* TASK TO COMPLETE
Going from the top of the data below, give again each line through the one containing "The browser window", both ends kept.

* DATASET ENTRIES

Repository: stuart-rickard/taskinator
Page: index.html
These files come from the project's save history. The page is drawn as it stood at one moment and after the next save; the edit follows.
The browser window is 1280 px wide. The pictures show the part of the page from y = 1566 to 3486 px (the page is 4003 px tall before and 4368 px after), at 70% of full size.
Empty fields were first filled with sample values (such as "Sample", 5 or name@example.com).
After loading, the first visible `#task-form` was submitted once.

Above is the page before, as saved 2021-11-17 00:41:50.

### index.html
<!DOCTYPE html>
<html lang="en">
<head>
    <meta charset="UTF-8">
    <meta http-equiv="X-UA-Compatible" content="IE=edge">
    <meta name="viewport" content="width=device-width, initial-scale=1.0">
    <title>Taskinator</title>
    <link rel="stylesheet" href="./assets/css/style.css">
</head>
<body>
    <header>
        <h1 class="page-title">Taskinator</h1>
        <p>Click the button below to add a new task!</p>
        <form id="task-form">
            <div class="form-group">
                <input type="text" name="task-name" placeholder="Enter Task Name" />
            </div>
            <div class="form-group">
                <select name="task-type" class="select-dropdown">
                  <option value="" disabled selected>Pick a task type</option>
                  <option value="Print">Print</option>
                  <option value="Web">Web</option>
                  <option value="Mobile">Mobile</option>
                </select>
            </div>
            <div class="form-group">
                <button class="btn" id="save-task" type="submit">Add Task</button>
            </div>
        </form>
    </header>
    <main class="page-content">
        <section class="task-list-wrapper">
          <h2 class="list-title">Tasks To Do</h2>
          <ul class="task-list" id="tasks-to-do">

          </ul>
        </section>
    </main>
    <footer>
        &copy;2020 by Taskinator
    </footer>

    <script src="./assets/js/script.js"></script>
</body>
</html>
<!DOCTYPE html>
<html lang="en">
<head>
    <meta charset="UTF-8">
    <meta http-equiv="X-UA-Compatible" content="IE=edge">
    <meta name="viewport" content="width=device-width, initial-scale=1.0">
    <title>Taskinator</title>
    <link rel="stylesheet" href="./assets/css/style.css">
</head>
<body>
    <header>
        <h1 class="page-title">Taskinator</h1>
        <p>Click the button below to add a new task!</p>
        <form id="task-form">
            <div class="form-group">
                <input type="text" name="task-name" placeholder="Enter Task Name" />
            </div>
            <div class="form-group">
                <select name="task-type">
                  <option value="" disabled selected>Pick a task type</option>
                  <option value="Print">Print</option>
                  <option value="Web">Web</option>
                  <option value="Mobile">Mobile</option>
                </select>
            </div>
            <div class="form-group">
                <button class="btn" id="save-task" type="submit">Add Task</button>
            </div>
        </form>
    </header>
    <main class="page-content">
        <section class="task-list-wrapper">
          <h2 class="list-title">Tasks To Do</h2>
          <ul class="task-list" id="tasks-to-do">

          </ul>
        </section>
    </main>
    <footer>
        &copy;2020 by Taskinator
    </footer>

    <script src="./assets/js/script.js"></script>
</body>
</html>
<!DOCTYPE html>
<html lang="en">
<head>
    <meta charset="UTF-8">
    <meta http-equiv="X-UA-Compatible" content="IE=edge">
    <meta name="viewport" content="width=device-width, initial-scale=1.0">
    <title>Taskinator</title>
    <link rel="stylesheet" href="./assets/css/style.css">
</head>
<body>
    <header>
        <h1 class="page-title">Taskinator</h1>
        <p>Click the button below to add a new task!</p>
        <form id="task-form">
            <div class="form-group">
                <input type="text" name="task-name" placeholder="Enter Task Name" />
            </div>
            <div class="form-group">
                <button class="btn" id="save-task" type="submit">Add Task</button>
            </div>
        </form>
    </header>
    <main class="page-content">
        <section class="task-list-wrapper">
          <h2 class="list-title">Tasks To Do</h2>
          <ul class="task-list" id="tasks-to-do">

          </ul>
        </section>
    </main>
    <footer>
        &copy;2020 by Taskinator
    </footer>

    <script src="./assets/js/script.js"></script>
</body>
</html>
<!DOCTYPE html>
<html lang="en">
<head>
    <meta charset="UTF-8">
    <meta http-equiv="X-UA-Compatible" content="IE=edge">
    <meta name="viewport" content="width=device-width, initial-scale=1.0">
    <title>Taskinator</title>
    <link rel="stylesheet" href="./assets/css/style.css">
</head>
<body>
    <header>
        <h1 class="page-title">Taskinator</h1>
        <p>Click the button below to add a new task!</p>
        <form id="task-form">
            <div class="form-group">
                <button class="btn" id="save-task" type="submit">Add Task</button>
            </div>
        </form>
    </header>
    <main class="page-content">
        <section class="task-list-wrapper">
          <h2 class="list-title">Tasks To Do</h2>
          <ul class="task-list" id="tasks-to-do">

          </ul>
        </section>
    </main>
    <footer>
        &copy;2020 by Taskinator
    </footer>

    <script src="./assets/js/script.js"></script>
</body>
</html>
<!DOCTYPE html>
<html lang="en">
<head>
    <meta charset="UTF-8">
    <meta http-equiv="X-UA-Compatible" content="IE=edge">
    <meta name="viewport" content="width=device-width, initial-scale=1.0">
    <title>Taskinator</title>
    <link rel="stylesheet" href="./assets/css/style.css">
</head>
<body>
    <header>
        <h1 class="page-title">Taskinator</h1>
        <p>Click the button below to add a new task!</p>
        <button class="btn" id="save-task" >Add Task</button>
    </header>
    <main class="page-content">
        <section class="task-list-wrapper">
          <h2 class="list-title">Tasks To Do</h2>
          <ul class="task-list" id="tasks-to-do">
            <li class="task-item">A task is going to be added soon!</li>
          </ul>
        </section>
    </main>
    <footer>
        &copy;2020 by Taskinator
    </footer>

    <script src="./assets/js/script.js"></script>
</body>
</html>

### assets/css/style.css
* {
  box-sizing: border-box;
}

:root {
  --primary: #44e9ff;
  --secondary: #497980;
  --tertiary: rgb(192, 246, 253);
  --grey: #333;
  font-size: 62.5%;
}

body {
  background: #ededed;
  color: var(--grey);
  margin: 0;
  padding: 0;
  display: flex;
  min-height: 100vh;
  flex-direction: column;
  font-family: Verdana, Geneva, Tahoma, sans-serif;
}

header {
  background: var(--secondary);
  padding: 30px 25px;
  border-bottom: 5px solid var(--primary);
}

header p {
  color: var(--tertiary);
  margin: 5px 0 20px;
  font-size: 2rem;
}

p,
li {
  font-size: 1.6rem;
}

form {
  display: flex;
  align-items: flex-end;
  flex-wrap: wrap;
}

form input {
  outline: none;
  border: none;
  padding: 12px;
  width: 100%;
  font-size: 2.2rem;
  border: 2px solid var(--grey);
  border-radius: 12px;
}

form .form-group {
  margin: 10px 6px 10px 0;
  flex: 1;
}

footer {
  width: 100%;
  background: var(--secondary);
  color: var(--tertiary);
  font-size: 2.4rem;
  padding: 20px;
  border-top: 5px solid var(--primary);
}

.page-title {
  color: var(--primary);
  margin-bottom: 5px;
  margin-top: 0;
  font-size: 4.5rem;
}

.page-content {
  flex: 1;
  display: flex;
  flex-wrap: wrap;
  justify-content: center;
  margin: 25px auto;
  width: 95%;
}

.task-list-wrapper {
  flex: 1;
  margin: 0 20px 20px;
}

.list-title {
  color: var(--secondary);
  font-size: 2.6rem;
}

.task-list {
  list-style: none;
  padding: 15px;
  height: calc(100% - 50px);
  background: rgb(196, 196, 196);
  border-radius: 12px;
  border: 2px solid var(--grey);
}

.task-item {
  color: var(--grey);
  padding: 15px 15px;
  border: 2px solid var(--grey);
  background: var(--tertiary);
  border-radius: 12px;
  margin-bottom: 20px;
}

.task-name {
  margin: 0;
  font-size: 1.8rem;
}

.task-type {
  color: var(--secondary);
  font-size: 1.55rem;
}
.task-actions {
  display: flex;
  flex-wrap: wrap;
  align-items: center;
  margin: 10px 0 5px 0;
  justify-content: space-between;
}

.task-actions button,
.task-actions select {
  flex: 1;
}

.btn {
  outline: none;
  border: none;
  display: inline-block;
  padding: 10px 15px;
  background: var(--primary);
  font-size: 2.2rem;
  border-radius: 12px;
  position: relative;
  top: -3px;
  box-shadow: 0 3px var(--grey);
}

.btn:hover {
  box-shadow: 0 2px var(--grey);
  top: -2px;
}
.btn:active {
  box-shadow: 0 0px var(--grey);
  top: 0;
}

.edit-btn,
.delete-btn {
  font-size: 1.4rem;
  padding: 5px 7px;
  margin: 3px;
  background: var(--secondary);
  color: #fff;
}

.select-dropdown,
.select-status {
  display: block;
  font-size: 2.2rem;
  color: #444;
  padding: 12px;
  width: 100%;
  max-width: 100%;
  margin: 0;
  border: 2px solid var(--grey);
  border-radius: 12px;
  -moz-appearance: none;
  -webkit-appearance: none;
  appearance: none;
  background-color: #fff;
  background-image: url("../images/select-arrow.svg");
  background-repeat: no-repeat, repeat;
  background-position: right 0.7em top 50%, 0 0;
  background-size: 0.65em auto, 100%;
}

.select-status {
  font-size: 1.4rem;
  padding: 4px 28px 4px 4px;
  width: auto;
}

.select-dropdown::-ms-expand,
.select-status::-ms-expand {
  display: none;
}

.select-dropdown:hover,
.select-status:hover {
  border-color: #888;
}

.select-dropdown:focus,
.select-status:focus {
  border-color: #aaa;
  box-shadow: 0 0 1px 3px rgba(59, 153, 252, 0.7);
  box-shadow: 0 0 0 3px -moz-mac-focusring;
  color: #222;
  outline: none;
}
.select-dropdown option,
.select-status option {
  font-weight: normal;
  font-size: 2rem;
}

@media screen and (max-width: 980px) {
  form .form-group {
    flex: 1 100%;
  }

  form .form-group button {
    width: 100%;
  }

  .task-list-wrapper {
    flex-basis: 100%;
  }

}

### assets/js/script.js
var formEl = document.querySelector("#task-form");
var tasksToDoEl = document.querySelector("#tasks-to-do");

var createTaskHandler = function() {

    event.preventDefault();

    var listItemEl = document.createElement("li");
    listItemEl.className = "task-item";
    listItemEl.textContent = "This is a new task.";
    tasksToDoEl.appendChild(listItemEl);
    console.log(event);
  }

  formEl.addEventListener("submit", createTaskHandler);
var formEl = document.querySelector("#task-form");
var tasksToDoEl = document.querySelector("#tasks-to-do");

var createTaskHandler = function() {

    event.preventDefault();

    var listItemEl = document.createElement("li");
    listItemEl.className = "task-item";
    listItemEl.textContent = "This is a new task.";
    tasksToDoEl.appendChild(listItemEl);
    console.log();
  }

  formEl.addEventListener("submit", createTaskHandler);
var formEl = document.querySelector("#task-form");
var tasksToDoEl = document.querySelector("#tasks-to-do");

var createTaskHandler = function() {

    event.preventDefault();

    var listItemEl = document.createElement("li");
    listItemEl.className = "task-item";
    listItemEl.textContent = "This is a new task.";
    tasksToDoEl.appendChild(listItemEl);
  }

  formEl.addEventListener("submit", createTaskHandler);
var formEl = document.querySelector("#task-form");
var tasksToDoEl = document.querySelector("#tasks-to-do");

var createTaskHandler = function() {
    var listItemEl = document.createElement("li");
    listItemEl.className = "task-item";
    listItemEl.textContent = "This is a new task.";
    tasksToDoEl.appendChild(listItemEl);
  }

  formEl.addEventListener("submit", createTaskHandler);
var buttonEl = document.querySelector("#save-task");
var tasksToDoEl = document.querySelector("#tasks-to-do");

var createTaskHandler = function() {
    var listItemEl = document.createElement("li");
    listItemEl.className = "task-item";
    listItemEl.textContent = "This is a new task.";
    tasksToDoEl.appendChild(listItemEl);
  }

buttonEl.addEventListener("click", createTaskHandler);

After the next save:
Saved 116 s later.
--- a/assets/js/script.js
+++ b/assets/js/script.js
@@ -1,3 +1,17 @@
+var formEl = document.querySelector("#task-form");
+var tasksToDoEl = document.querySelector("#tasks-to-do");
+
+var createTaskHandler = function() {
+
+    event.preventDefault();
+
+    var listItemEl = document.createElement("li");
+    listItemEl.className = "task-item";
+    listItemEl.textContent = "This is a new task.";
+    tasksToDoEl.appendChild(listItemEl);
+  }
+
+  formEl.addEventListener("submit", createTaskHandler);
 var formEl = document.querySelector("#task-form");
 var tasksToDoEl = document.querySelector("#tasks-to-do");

* YOUR RESPONSE
Repository: stuart-rickard/taskinator
Page: index.html
These files come from the project's save history. The page is drawn as it stood at one moment and after the next save; the edit follows.
The browser window is 1280 px wide. The pictures show the part of the page from y = 1566 to 3486 px (the page is 4003 px tall before and 4368 px after), at 70% of full size.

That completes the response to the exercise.